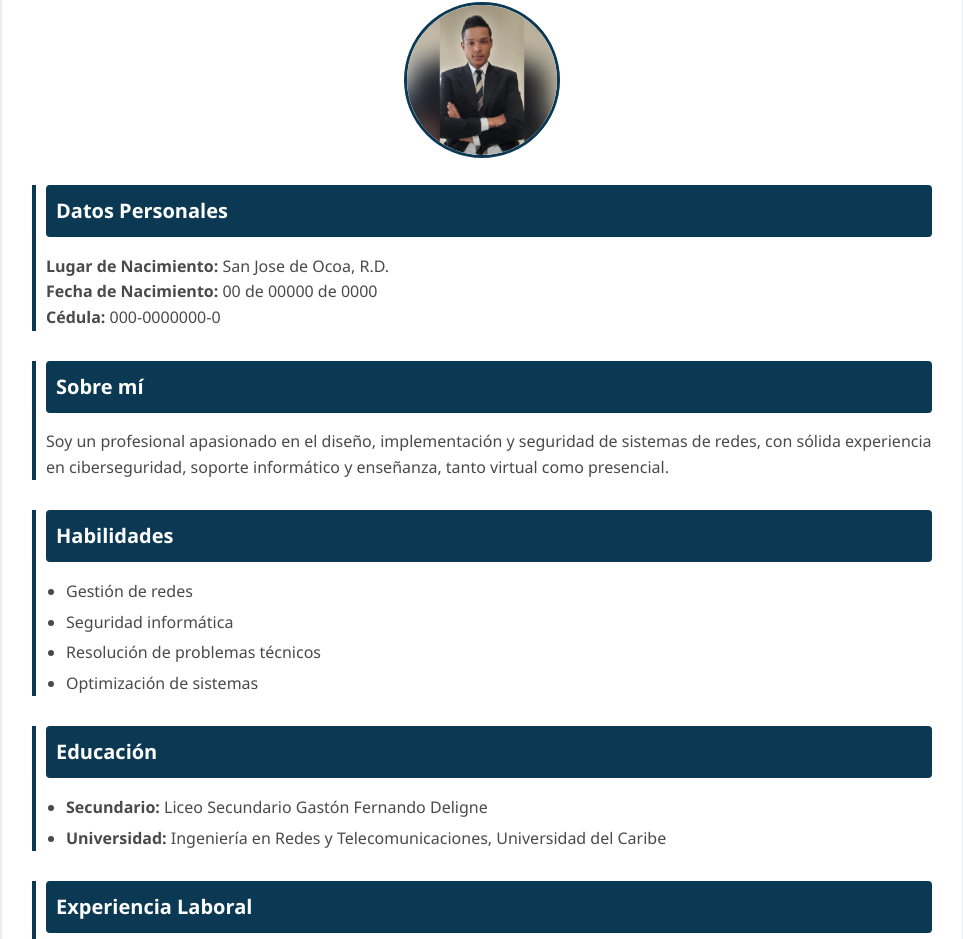
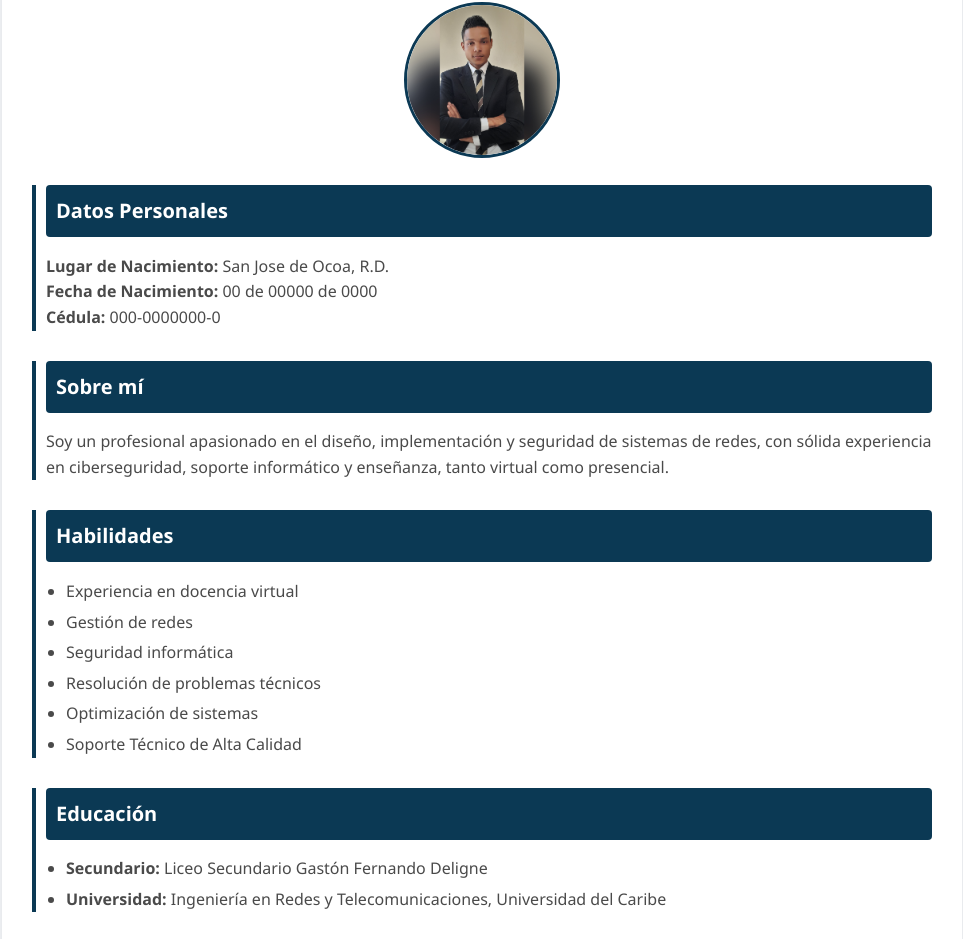
Before and after one commit to jcdurancasado/cv, a plain HTML site: page index.html in a window 1280 px wide. Shown: the part 121-1060 px from the top of the page, without its empty margins (158-1121 px from the left). Drawn offline with Linux system fonts and the light colour scheme.

Commit message:
Update index.html

```diff
--- a/index.html
+++ b/index.html
@@ -88,10 +88,12 @@
         <div class="section">
             <h2>Habilidades</h2>
             <ul>
+                <li>Experiencia en docencia virtual</li>
                 <li>Gestión de redes</li>
                 <li>Seguridad informática</li>
                 <li>Resolución de problemas técnicos</li>
                 <li>Optimización de sistemas</li>
+                <li>Soporte Técnico de Alta Calidad</li>
             </ul>
         </div>
 
```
# # # #
(WHAT THE TASK ASKS): Reproduce the material above in full, exactly, with no images.

(OUTPUT FOR THIS TASK):
Before and after one commit to jcdurancasado/cv, a plain HTML site: page index.html in a window 1280 px wide. Shown: the part 121-1060 px from the top of the page, without its empty margins (158-1121 px from the left). Drawn offline with Linux system fonts and the light colour scheme.

Commit message:
Update index.html

```diff
--- a/index.html
+++ b/index.html
@@ -88,10 +88,12 @@
         <div class="section">
             <h2>Habilidades</h2>
             <ul>
+                <li>Experiencia en docencia virtual</li>
                 <li>Gestión de redes</li>
                 <li>Seguridad informática</li>
                 <li>Resolución de problemas técnicos</li>
                 <li>Optimización de sistemas</li>
+                <li>Soporte Técnico de Alta Calidad</li>
             </ul>
         </div>
 
```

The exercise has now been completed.